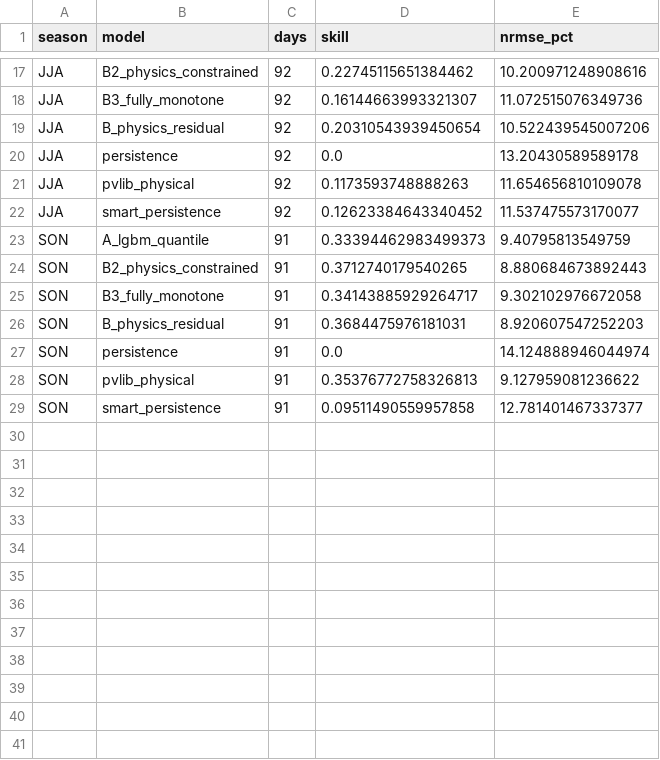
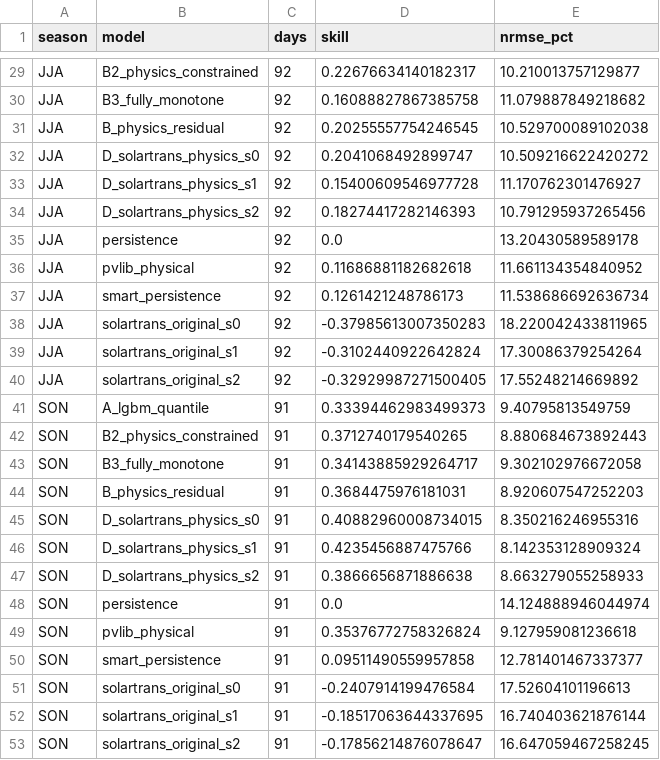
Before and after one commit to Sahil4504/solarphysx, a CSV file: results/transfer/henderson/seasons.csv, drawn as a sheet; only a part is shown, gaps mark what is left out; addresses are those after the commit; the diff covers the shown part only; the diff names each change by its address in the sheet, - before the commit and + after, or states it on an @@ line.

```diff
--- a/results/transfer/henderson/seasons.csv
+++ b/results/transfer/henderson/seasons.csv
-D29 (skill): 0.22745115651384462
+D29 (skill): 0.22676634140182317
-E29 (nrmse_pct): 10.200971248908616
+E29 (nrmse_pct): 10.210013757129877
-D30 (skill): 0.16144663993321307
+D30 (skill): 0.16088827867385758
-E30 (nrmse_pct): 11.072515076349736
+E30 (nrmse_pct): 11.079887849218682
-D31 (skill): 0.20310543939450654
+D31 (skill): 0.20255557754246545
-E31 (nrmse_pct): 10.522439545007206
+E31 (nrmse_pct): 10.529700089102038
+row 32: JJA | D_solartrans_physics_s0 | 92 | 0.2041068492899747 | 10.509216622420272
+row 33: JJA | D_solartrans_physics_s1 | 92 | 0.15400609546977728 | 11.170762301476927
+row 34: JJA | D_solartrans_physics_s2 | 92 | 0.18274417282146393 | 10.791295937265456
-D36 (skill): 0.1173593748888263
+D36 (skill): 0.11686881182682618
-E36 (nrmse_pct): 11.654656810109078
+E36 (nrmse_pct): 11.661134354840952
-D37 (skill): 0.12623384643340452
+D37 (skill): 0.1261421248786173
-E37 (nrmse_pct): 11.537475573170077
+E37 (nrmse_pct): 11.538686692636734
+row 38: JJA | solartrans_original_s0 | 92 | -0.37985613007350283 | 18.220042433811965
+row 39: JJA | solartrans_original_s1 | 92 | -0.3102440922642824 | 17.30086379254264
+row 40: JJA | solartrans_original_s2 | 92 | -0.32929987271500405 | 17.55248214669892
+row 45: SON | D_solartrans_physics_s0 | 91 | 0.40882960008734015 | 8.350216246955316
+row 46: SON | D_solartrans_physics_s1 | 91 | 0.4235456887475766 | 8.142353128909324
+row 47: SON | D_solartrans_physics_s2 | 91 | 0.3866656871886638 | 8.663279055258933
-D49 (skill): 0.35376772758326813
+D49 (skill): 0.35376772758326824
-E49 (nrmse_pct): 9.127959081236622
+E49 (nrmse_pct): 9.127959081236618
+row 51: SON | solartrans_original_s0 | 91 | -0.2407914199476584 | 17.52604101196613
+row 52: SON | solartrans_original_s1 | 91 | -0.18517063644337695 | 16.740403621876144
+row 53: SON | solartrans_original_s2 | 91 | -0.17856214876078647 | 16.647059467258245
```
Also changed, not shown: 12 added rows and 24 edited cells elsewhere in this file, results/transfer/elb_cal/metrics_runs.csv, results/transfer/golden_cal/metrics_runs.csv, 53 other files.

## YOUR OBJECTIVE
All lines that contain the word "skill" should be copied from the listing.

## SOLVED PROBLEM
-D29 (skill): 0.22745115651384462
+D29 (skill): 0.22676634140182317
-D30 (skill): 0.16144663993321307
+D30 (skill): 0.16088827867385758
-D31 (skill): 0.20310543939450654
+D31 (skill): 0.20255557754246545
-D36 (skill): 0.1173593748888263
+D36 (skill): 0.11686881182682618
-D37 (skill): 0.12623384643340452
+D37 (skill): 0.1261421248786173
-D49 (skill): 0.35376772758326813
+D49 (skill): 0.35376772758326824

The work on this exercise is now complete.